Creon was a King of Corinth and father of Creusa or Glauce, Jason's second wife whom Medea murdered. Medea presented Creusa with a cursed dress, as a wedding gift, that stuck to her body and burned her to death as soon as she put it on. Creon burnt to death with his daughter as he tried to save her. Creon's wife sold Tisiphone into slavery. In Greek mythology, four people had the name Creusa. ... Temple of Apollo at Corinth Corinth, or Korinth (Κόρινθος) is a Greek city, on the Isthmus of Corinth, the original isthmus, the narrow stretch of land that joins the Peloponnesus to the mainland of Greece. ... In Greek mythology, four people had the name Creusa. ... In Greek mythology, Glauce refers to two different people: Daughter of Creon, Glauce married Jason. ... Jason (Greek: Ιάσων, Etruscan: Easun) is a hero of Greek mythology who led the Argonauts in the search of the Golden Fleece. ... Medea by Evelyn De Morgan. ... Tisiphone can mean:- Two figures in Greek mythology:- One of the Erinyes (or Furies). ...


Historical

Creon was also the first Archon of Athens after the position was limited to a term of one year, in 683 BC. This is a list of the eponymous archons of Athens. ... Centuries: 8th century BC - 7th century BC - 6th century BC Decades: 730s BC 720s BC 710s BC 700s BC 690s BC - 680s BC - 670s BC 660s BC 650s BC 640s BC 630s BC Events and Trends 689 BC - King Sennacherib of Assyria sacks Babylon 687 BC - Gyges becomes king of...

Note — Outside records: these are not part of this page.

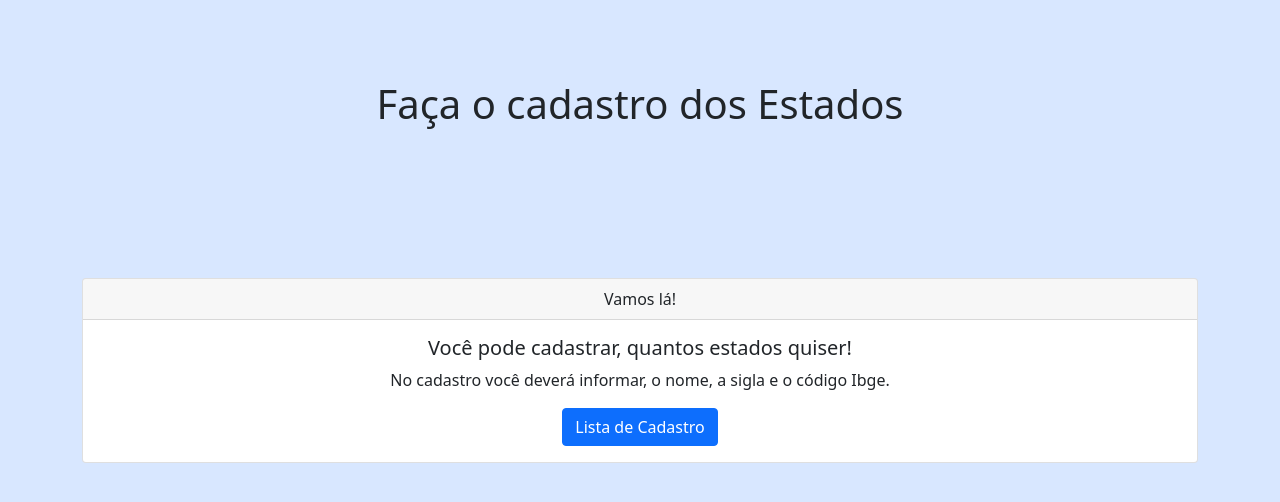
Repository: danielandradedasilva/ProjetoWebJava
Page: http://localhost/projetoweb/
These files come from the project's save history. The page is drawn as it stood at one moment and after the next save; the edit follows.
The browser window is 1280 px wide. The pictures show the whole page.
The page is served by Tomcat 9.

Above is the page before, as saved 2021-05-10 02:02:07.

After the next save:
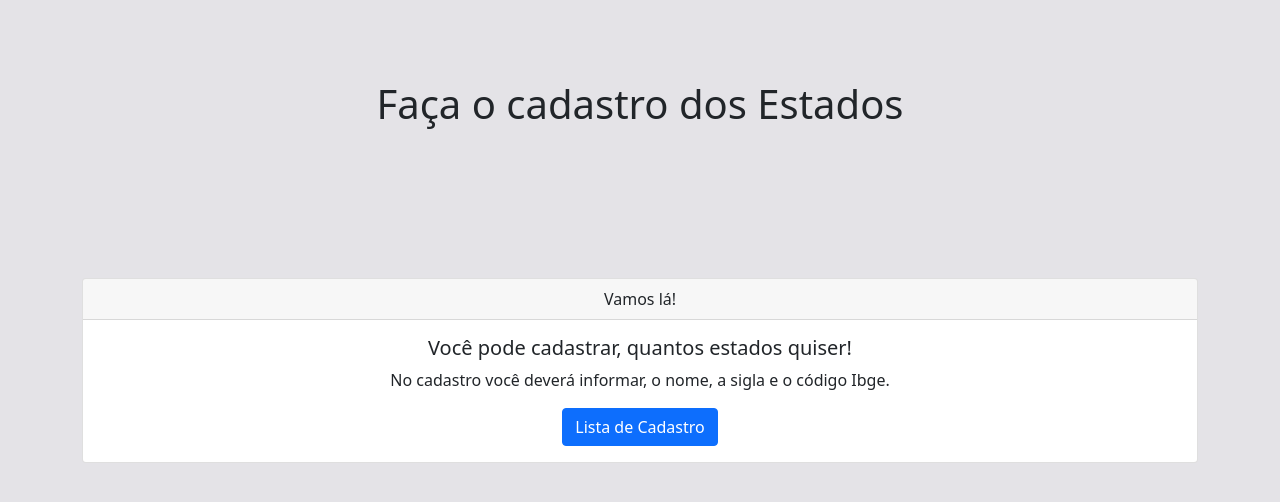
Saved 49 s later.
--- a/projetoweb/src/main/webapp/index.jsp
+++ b/projetoweb/src/main/webapp/index.jsp
@@ -19,7 +19,7 @@
 		margin-top: 80px;
 	}
 	body{
-	 background-color: #D8E7FF;
+	 background-color: #E4E3E7;
 	}
 </style>
 </head>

  Results from FactBites:
 
CREON (217 words)
With particular regard to cystic fibrosis patients, pancreatic enzymes are a cornerstone of their treatment.
Creon® is designed to enable a simultaneous passage through the stomach and further into the duodenum together with the food, and a rapid release of the digestive pancreatic enzymes in the duodenum.
Creon is registered in more than 80 countries and helps thousands of patients worldwide.
Creon (267 words)
Creon was launched 24 August 1944 by Boston Navy Yard; sponsored by Mrs.
Clearing Norfolk 4 March 1945, Creon arrived at Biak, Shouten Islands, 4 May. Moving to Morotai the next day, she conducted amphibious training exercises, and on 1 July took part in the invasion of Balikpapan.
Creon returned to San Diego 4 March and there was placed out of commission in reserve 8 June 1949.
  More results at FactBites »

 
 

COMMENTARY     


Share your thoughts, questions and commentary here
Your name
Your comments

Want to know more?
Search encyclopedia, statistics and forums:

 


Press Releases |  Feeds | Contact
The Wikipedia article included on this page is licensed under the GFDL.
Images may be subject to relevant owners' copyright.
All other elements are (c) copyright NationMaster.com 2003-5. All Rights Reserved.
Usage implies agreement with terms, 1022, m